Sebastian Vettel has no major holiday plans this winter but is looking forward to Ferrari’s Christmas party where he’ll be celebrating a promising first season with the Italian team.
The four-time world champion, who made the switch from Red Bull to Ferrari end of last year, believes his team made “miraculous” progress throughout the 2015 season and has complete faith they can catch up with Mercedes in the future.
Ferrari finished second in the constructors’ championship, 275 points behind Mercedes, while Vettel claimed third in the drivers’ standings, 103 points adrift of first-placed Lewis Hamilton.
Despite the big gap between Ferrari and their German rivals, Vettel is proud of what he’s accomplished with the Prancing Horse this year.
“Of course it’s always the most difficult one to equalise or go in front,” Vettel said on Sunday of the challenge of beating Mercedes.
“I just had one of our guys coming in, he was one of the first guys I met last year at the test, where I didn’t drive but I got to know the team for the first time and if I think back from that time to where we are now, it’s a miracle.
“It’s a miracle where we started off in the winter, setting fastest times but knowing that in Australia obviously getting the confirmation that we’re a long way behind.
“Then I haven’t seen any other team making that much progress throughout the season.
“So obviously we had upgrades on our engine, we upgraded our car and naturally that brought us closer.
“Not close enough yet to really fight and put them under pressure but I have 100 per cent belief that they are beatable, especially when you put pressure on them.
“I think our strategy has to be to focus on ourselves like we did the whole season, work on ourselves.”
Vettel is the only non-Mercedes driver to win a race this season, triumphing in Malaysia, Hungary and Singapore and making 10 more podiums. He admits that while finishing in the top-three is nice, he did not enjoy being 30 or 40 seconds behind Mercedes in some of the races in 2015.
The German finished a respectable fourth in Abu Dhabi, having fought his way through the grid after starting in 16th due to a calculation mistake from his team in qualifying. The 28-year-old currently has 79 podium appearances to his name, one behind his team-mate Kimi Raikkonen, who recorded his 80th – tying the legendary Ayrton Senna – by taking third at Yas Marina Circuit on Sunday.
Asked if surpassing Senna and Raikkonen’s tally is something he looks forward to doing next year, Vettel said: “I have a little bit more time if you look at my date of birth. I think Senna is a great champion and Kimi is a great champion.
“Obviously Senna is a special champion because unfortunately he’s not around anymore, he will always be remembered in a very strong way. I feel very lucky that I have the opportunity to race with great teams and great cars to finish on the podium to match some of these great drivers.

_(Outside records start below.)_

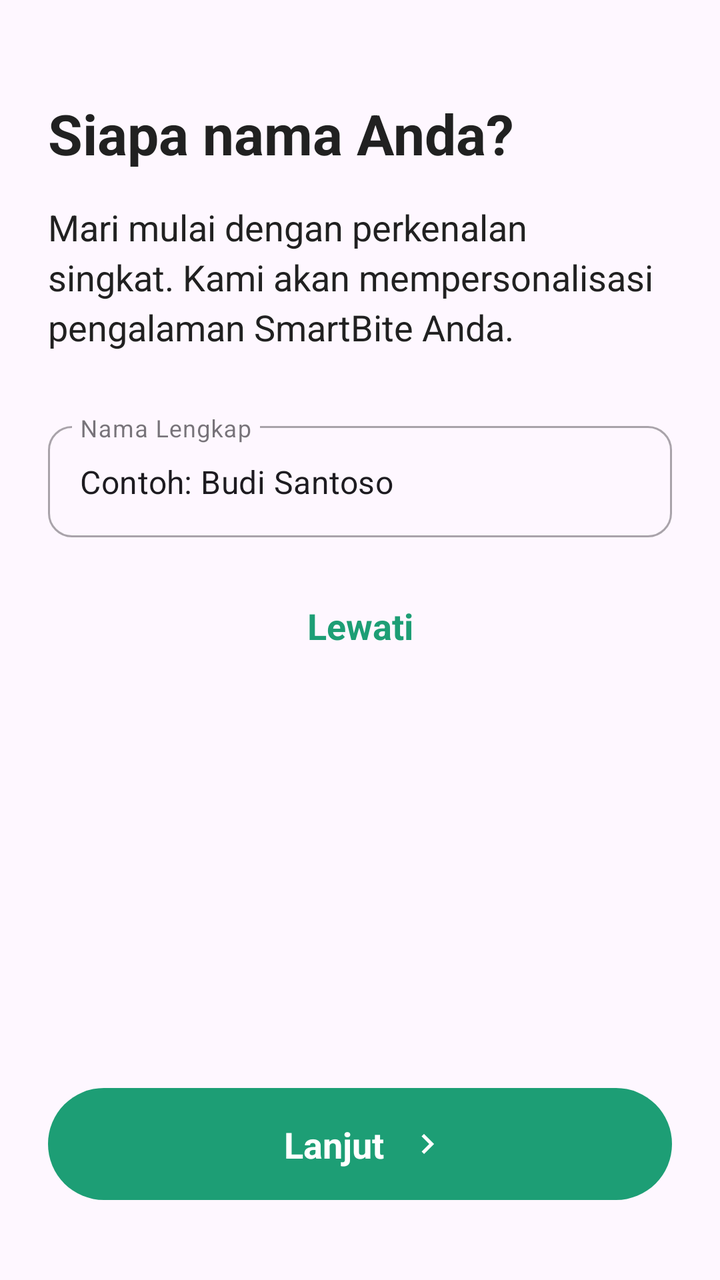
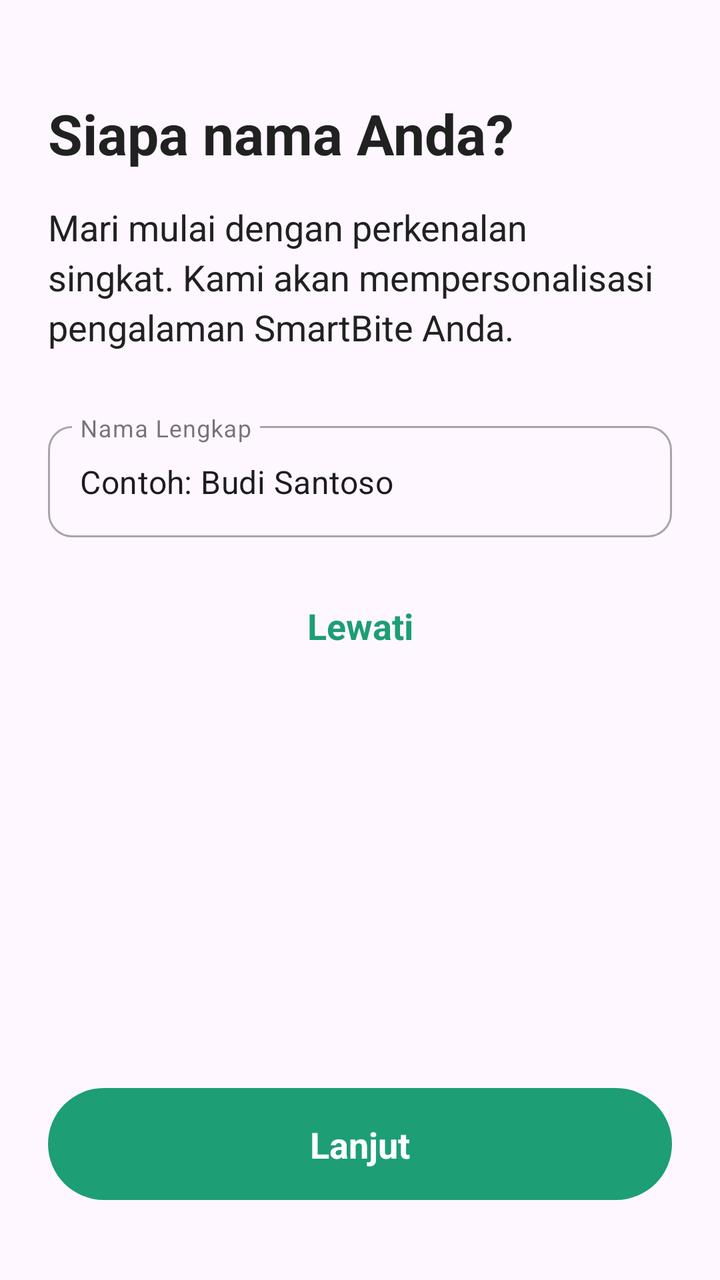

Two renders of the same Android screen: before a commit and after it. Below are the layout's source before the change and the commit's diff.
<!-- AndroidManifest.xml: application theme Theme.SmartBite -->
<!-- res/layout/fragment_onboarding_name.xml -->
<?xml version="1.0" encoding="utf-8"?>
<androidx.constraintlayout.widget.ConstraintLayout xmlns:android="http://schemas.android.com/apk/res/android"
    xmlns:app="http://schemas.android.com/apk/res-auto"
    xmlns:tools="http://schemas.android.com/tools"
    android:layout_width="match_parent"
    android:layout_height="match_parent"
    android:padding="24dp">

    <TextView
        android:id="@+id/tv_title"
        android:layout_width="match_parent"
        android:layout_height="wrap_content"
        android:layout_marginTop="24dp"
        android:text="Siapa nama Anda?"
        android:textColor="@color/text_primary"
        android:textSize="28sp"
        android:textStyle="bold"
        app:layout_constraintTop_toTopOf="parent" />

    <TextView
        android:id="@+id/tv_subtitle"
        android:layout_width="match_parent"
        android:layout_height="wrap_content"
        android:layout_marginTop="16dp"
        android:lineSpacingExtra="4sp"
        android:text="Mari mulai dengan perkenalan singkat. Kami akan mempersonalisasi pengalaman SmartBite Anda."
        android:textColor="@color/text_primary"
        android:textSize="18sp"
        app:layout_constraintTop_toBottomOf="@id/tv_title" />

    <com.google.android.material.textfield.TextInputLayout
        android:id="@+id/til_name"
        style="@style/Widget.MaterialComponents.TextInputLayout.OutlinedBox"
        android:layout_width="match_parent"
        android:layout_height="wrap_content"
        android:layout_marginTop="32dp"
        android:hint="Nama Lengkap"
        app:boxCornerRadiusBottomEnd="12dp"
        app:boxCornerRadiusBottomStart="12dp"
        app:boxCornerRadiusTopEnd="12dp"
        app:boxCornerRadiusTopStart="12dp"
        app:layout_constraintTop_toBottomOf="@id/tv_subtitle">

        <com.google.android.material.textfield.TextInputEditText
            android:id="@+id/edt_name"
            android:layout_width="match_parent"
            android:layout_height="wrap_content"
            android:inputType="textPersonName"
            android:text="Contoh: Budi Santoso" />
    </com.google.android.material.textfield.TextInputLayout>

    <TextView
        android:id="@+id/btn_skip"
        android:layout_width="wrap_content"
        android:layout_height="wrap_content"
        android:layout_marginTop="24dp"
        android:padding="8dp"
        android:text="Lewati"
        android:textColor="@color/brand_green"
        android:textSize="18sp"
        android:textStyle="bold"
        app:layout_constraintEnd_toEndOf="parent"
        app:layout_constraintStart_toStartOf="parent"
        app:layout_constraintTop_toBottomOf="@id/til_name" />

    <androidx.constraintlayout.widget.ConstraintLayout
        android:id="@+id/btn_next"
        android:layout_width="match_parent"
        android:layout_height="56dp"
        android:layout_marginBottom="16dp"
        android:background="@drawable/onboarding_button_bg"
        android:clickable="true"
        android:focusable="true"
        app:layout_constraintBottom_toBottomOf="parent">

        <TextView
            android:layout_width="wrap_content"
            android:layout_height="wrap_content"
            android:text="Lanjut"
            android:textColor="@color/white"
            android:textSize="18sp"
            android:textStyle="bold"
            app:layout_constraintBottom_toBottomOf="parent"
            app:layout_constraintEnd_toEndOf="parent"
            app:layout_constraintHorizontal_bias="0.45"
            app:layout_constraintStart_toStartOf="parent"
            app:layout_constraintTop_toTopOf="parent" />

        <ImageView
            android:layout_width="20dp"
            android:layout_height="20dp"
            android:layout_marginStart="8dp"
            android:src="@drawable/ic_chevron_right"
            app:layout_constraintBottom_toBottomOf="parent"
            app:layout_constraintStart_toEndOf="@id/guideline_center"
            app:layout_constraintTop_toTopOf="parent"
            app:tint="@color/white" />

        <androidx.constraintlayout.widget.Guideline
            android:id="@+id/guideline_center"
            android:layout_width="wrap_content"
            android:layout_height="wrap_content"
            android:orientation="vertical"
            app:layout_constraintGuide_percent="0.55" />

    </androidx.constraintlayout.widget.ConstraintLayout>

</androidx.constraintlayout.widget.ConstraintLayout>
<!-- resources referenced by this layout -->
<resources>
  <color name="brand_green">#1D9E75</color>
  <color name="text_primary">#212121</color>
  <color name="white">#FFFFFFFF</color>
  <!-- drawable ic_chevron_right (drawable) -->
  <?xml version="1.0" encoding="utf-8"?>
  <vector xmlns:android="http://schemas.android.com/apk/res/android"
      android:width="24dp"
      android:height="24dp"
      android:viewportWidth="24"
      android:viewportHeight="24">
      <path
          android:fillColor="#9E9E9E"
          android:pathData="M10,6L8.59,7.41L13.17,12l-4.58,4.59L10,18l6,-6z" />
  </vector>
  <!-- drawable onboarding_button_bg (drawable) -->
  <?xml version="1.0" encoding="utf-8"?>
  <ripple xmlns:android="http://schemas.android.com/apk/res/android"
      android:color="#40FFFFFF">
      <item>
          <shape android:shape="rectangle">
              <solid android:color="@color/brand_green" />
              <corners android:radius="100dp" />
          </shape>
      </item>
  </ripple>
  <style name="Theme.SmartBite" parent="Theme.Material3.DayNight.NoActionBar">
          
          <item name="colorPrimary">@color/purple_500</item>
          <item name="colorOnPrimary">@color/white</item>
          
          <item name="colorSecondary">@color/teal_200</item>
          <item name="colorOnSecondary">@color/black</item>
          
          <item name="colorSecondaryContainer">@color/nav_glow_green</item>
          <item name="colorOnSecondaryContainer">@color/nav_active_green</item>
          
          <item name="android:statusBarColor">@android:color/transparent</item>
          <item name="android:navigationBarColor">@android:color/transparent</item>
          <item name="android:windowLayoutInDisplayCutoutMode" tools:targetApi="o_mr1">shortEdges</item>
          
      </style>
  <color name="purple_500">#3F7E03</color>
  <color name="teal_200">#FF03DAC5</color>
  <color name="black">#FF000000</color>
  <color name="nav_glow_green">#1A34A853</color>
  <color name="nav_active_green">#34A853</color>
</resources>

<!-- the commit's change to res/layout/fragment_onboarding_name.xml (unified diff, before → after) -->
@@ -82,26 +82,8 @@
             android:textStyle="bold"
             app:layout_constraintBottom_toBottomOf="parent"
             app:layout_constraintEnd_toEndOf="parent"
-            app:layout_constraintHorizontal_bias="0.45"
             app:layout_constraintStart_toStartOf="parent"
             app:layout_constraintTop_toTopOf="parent" />
-
-        <ImageView
-            android:layout_width="20dp"
-            android:layout_height="20dp"
-            android:layout_marginStart="8dp"
-            android:src="@drawable/ic_chevron_right"
-            app:layout_constraintBottom_toBottomOf="parent"
-            app:layout_constraintStart_toEndOf="@id/guideline_center"
-            app:layout_constraintTop_toTopOf="parent"
-            app:tint="@color/white" />
-
-        <androidx.constraintlayout.widget.Guideline
-            android:id="@+id/guideline_center"
-            android:layout_width="wrap_content"
-            android:layout_height="wrap_content"
-            android:orientation="vertical"
-            app:layout_constraintGuide_percent="0.55" />
 
     </androidx.constraintlayout.widget.ConstraintLayout>
 
<!-- resource entries referenced after the edit -->
@@ -3,17 +3,6 @@
   <color name="brand_green">#1D9E75</color>
   <color name="text_primary">#212121</color>
   <color name="white">#FFFFFFFF</color>
-  <!-- drawable ic_chevron_right (drawable) -->
-  <?xml version="1.0" encoding="utf-8"?>
-  <vector xmlns:android="http://schemas.android.com/apk/res/android"
-      android:width="24dp"
-      android:height="24dp"
-      android:viewportWidth="24"
-      android:viewportHeight="24">
-      <path
-          android:fillColor="#9E9E9E"
-          android:pathData="M10,6L8.59,7.41L13.17,12l-4.58,4.59L10,18l6,-6z" />
-  </vector>
   <!-- drawable onboarding_button_bg (drawable) -->
   <?xml version="1.0" encoding="utf-8"?>
   <ripple xmlns:android="http://schemas.android.com/apk/res/android"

Right now it’s maybe not that important but when I’m a little bit older then maybe it’s a nice thing.”
With all the teams already kicking off their celebrations last night in the paddock, you’d expect most of the drivers to be thinking about their vacation plans but Vettel seems keen to keep up the good work he’s been doing with Ferrari and admits he has no lavish holiday arrangements this offseason.
“No holidays. A little bit but for now I think we all look forward to say cheers for the great season that we had. Enjoy that moment,” said Vettel. “On Tuesday we have a very important test for next year already (tyre test at Yas Marina Circuit).
“And then looking forward to the Christmas party with the team, it will be my first time to join that. And then to be honest the break isn’t that long.
“I think we already have a test in January, again for tyres, so I think with more and more years in F1, somehow the winter seems to get shorter and shorter. I’m just looking forward to spend the time at home and not travel for a change. No big exciting plans, I’m sorry. But I’m quite happy with my boring plans.”